In 1975, the United Nation’s celebrated International Women’s Day for the first time and the holiday was reinvigorated with the invention of the internet and international data sharing.  Today it is celebrated around the world with parades and marches to increase women’s visibility across numerous sectors and continue the fight for women’s rights.1

The Institute for Community Health (ICH)

ICH is a nonprofit consulting firm that provides participatory evaluation, applied research, and planning for hospitals, health centers, health departments, and community-based organizations.   ICH strongly believes in the power of collaborative work for collective change, and strives to work to create gender equity through health.

Program Spotlight: Bridges to Moms

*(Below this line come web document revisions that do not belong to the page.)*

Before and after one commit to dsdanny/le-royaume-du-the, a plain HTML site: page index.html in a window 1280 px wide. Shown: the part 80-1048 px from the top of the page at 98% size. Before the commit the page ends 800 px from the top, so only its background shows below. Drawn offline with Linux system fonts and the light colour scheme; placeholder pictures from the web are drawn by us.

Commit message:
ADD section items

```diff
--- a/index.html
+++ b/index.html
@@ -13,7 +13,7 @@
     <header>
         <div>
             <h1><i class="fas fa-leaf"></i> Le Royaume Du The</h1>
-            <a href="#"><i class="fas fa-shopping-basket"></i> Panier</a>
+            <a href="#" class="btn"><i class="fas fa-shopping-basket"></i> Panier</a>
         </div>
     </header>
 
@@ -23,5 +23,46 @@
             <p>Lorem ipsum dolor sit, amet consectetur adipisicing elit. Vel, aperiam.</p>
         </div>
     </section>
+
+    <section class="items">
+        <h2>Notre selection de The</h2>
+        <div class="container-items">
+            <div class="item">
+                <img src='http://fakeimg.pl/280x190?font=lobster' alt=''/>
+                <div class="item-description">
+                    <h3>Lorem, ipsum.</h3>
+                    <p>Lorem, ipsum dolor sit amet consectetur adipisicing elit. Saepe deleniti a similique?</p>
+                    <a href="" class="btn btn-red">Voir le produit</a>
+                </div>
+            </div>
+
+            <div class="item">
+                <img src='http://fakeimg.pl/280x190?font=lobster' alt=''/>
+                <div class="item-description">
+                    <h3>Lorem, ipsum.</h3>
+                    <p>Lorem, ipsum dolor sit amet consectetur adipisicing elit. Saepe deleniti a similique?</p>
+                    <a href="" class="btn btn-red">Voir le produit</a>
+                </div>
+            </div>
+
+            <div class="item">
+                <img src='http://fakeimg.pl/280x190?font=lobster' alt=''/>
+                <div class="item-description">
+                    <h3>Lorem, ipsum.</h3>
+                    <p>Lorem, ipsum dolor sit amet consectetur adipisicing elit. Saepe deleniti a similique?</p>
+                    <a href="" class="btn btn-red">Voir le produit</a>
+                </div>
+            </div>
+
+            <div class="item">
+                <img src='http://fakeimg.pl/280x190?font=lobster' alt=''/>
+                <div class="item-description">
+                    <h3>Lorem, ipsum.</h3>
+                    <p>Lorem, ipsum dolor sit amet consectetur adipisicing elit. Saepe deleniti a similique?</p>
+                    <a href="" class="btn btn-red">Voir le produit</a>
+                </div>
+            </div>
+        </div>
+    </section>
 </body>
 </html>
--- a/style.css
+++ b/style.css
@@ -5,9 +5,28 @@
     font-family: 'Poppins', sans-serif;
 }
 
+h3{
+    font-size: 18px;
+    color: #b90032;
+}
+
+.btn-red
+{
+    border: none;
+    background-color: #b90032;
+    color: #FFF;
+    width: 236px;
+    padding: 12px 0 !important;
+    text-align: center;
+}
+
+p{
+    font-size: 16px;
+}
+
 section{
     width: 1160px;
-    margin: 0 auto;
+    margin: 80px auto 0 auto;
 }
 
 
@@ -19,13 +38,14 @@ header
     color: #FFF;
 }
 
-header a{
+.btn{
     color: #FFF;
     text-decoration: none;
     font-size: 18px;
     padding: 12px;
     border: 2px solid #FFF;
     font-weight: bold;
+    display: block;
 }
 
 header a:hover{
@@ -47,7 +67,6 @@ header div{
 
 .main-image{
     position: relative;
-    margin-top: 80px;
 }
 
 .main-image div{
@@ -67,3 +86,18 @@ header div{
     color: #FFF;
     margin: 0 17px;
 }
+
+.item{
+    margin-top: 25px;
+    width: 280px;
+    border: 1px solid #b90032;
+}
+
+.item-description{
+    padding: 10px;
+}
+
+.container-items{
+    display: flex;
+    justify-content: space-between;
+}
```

ICH is currently working with Health Care Without Walls to evaluate their Bridges to Moms program.  Bridges to Moms provides a variety of social services to homeless women who are pregnant or new mothers. The program supports women throughout their pregnancies and after.  Activities include case management, health education, housing assistance, and securing transportation, food, and baby supplies. Bridges to Moms works to ensure that women and babies have primary care providers after birth, have transportation to appointments, and are supported during the first year of the baby’s life. ICH is evaluating the Bridges to Moms program by conducting interviews with participants and facilitating staff focus groups, as well as using medical records to compare birth outcomes between Bridges to Moms participants and others who have delivered at Brigham and Women’s Hospital. ICH is helping Bridges to Moms understand the impact that they have on the women they work with, as well as understanding how the program can be strengthened to meet participant needs.

Bridges to Moms was started by Roseanna Means, MD, a warrior for social justice and one of CNN’s 2011 Heroes.2 Dr. Means, the dedicated staff of Bridges to Moms, the program beneficiaries, and the ICH evaluators together demonstrate the power of women-led programming and collaborative evaluation in advancing gender equity.

1.   All information about International Women’s Day came from

Abigail Tapper, MPH

Research Associate